[Opening Dataset section]
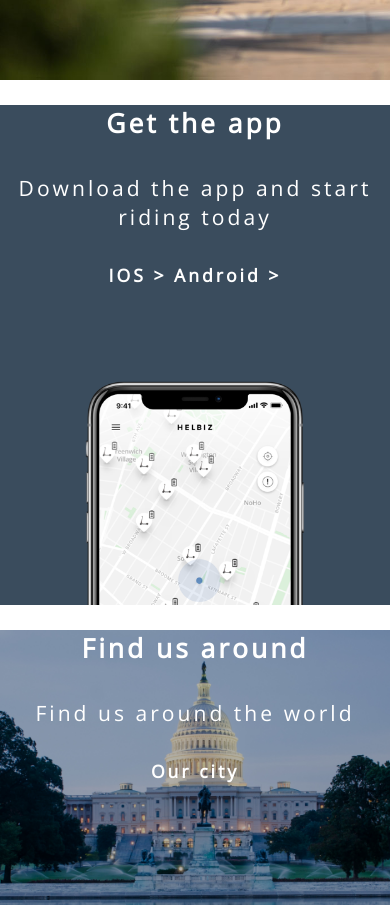
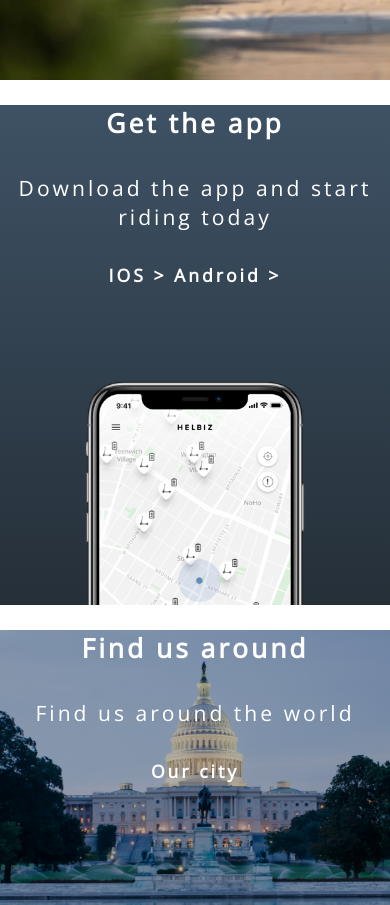
Before and after one commit to lindam-code/html-css-helbiz, a plain HTML site: page index.html in a window 390 px wide. Shown: the part 2588-3493 px from the top of the page. Drawn offline with nearby package versions, Linux system fonts and the light colour scheme.

Commit message:
Creato il background a gradiente dietro immagina Iphone.

```diff
--- a/css/style.css
+++ b/css/style.css
@@ -179,7 +179,7 @@ main #app .box-centering.iphone {
   color: white;
 }
 main #app .box-centering.iphone .box-background {
-  background-color: #3A4C5D;
+  background-image: linear-gradient(#3E5265, #252F38);
   height: 500px;
   overflow: hidden;
 }
```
[Closing Dataset section]
> **Work request**
Give the number of lines in the material above that have the word "background" in them, and nothing more.

> **Problem solution**
4